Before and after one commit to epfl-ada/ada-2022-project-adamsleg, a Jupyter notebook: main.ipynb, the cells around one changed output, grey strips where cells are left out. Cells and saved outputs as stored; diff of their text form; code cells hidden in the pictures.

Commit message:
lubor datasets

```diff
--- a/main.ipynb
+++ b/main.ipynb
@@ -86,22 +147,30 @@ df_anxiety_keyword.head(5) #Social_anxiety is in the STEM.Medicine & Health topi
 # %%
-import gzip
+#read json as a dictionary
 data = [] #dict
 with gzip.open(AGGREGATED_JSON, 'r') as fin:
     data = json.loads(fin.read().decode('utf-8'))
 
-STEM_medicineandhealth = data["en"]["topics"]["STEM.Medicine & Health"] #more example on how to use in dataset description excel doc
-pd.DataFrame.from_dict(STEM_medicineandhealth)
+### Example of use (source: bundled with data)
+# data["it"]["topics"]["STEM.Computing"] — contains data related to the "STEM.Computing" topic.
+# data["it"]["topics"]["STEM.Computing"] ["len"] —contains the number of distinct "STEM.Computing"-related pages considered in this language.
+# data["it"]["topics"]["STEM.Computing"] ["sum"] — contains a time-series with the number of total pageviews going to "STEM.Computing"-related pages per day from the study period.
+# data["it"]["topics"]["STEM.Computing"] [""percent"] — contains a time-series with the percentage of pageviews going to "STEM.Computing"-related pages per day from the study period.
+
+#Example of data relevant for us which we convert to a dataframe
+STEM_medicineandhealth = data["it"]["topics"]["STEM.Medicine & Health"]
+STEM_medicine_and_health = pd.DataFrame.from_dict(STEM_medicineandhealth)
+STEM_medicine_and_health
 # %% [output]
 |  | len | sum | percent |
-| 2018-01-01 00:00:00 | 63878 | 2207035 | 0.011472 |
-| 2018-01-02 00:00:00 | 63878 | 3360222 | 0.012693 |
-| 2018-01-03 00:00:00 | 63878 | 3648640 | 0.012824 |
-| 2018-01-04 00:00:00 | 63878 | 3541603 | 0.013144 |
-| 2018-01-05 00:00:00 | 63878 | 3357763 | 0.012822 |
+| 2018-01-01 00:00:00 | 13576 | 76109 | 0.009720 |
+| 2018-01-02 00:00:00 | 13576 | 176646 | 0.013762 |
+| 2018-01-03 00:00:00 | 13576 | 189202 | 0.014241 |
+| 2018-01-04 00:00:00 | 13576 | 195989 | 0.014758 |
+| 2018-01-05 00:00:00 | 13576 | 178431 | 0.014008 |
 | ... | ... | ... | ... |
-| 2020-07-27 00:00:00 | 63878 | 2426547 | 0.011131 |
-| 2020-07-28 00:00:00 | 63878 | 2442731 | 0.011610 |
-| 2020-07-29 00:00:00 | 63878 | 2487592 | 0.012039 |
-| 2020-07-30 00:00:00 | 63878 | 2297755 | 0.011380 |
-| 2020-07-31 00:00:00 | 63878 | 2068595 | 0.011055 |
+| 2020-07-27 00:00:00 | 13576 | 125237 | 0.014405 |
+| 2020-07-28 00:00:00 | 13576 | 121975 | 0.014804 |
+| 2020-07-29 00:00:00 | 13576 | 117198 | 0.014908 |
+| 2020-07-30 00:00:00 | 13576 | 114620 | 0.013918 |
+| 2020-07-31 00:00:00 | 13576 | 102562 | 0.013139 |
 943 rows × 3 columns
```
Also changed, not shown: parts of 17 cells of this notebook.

_TASK DETAILS:_
In the lines above, find each one with "related" and list it.

_REPLY:_
+# data["it"]["topics"]["STEM.Computing"] — contains data related to the "STEM.Computing" topic.
+# data["it"]["topics"]["STEM.Computing"] ["len"] —contains the number of distinct "STEM.Computing"-related pages considered in this language.
+# data["it"]["topics"]["STEM.Computing"] ["sum"] — contains a time-series with the number of total pageviews going to "STEM.Computing"-related pages per day from the study period.
+# data["it"]["topics"]["STEM.Computing"] [""percent"] — contains a time-series with the percentage of pageviews going to "STEM.Computing"-related pages per day from the study period.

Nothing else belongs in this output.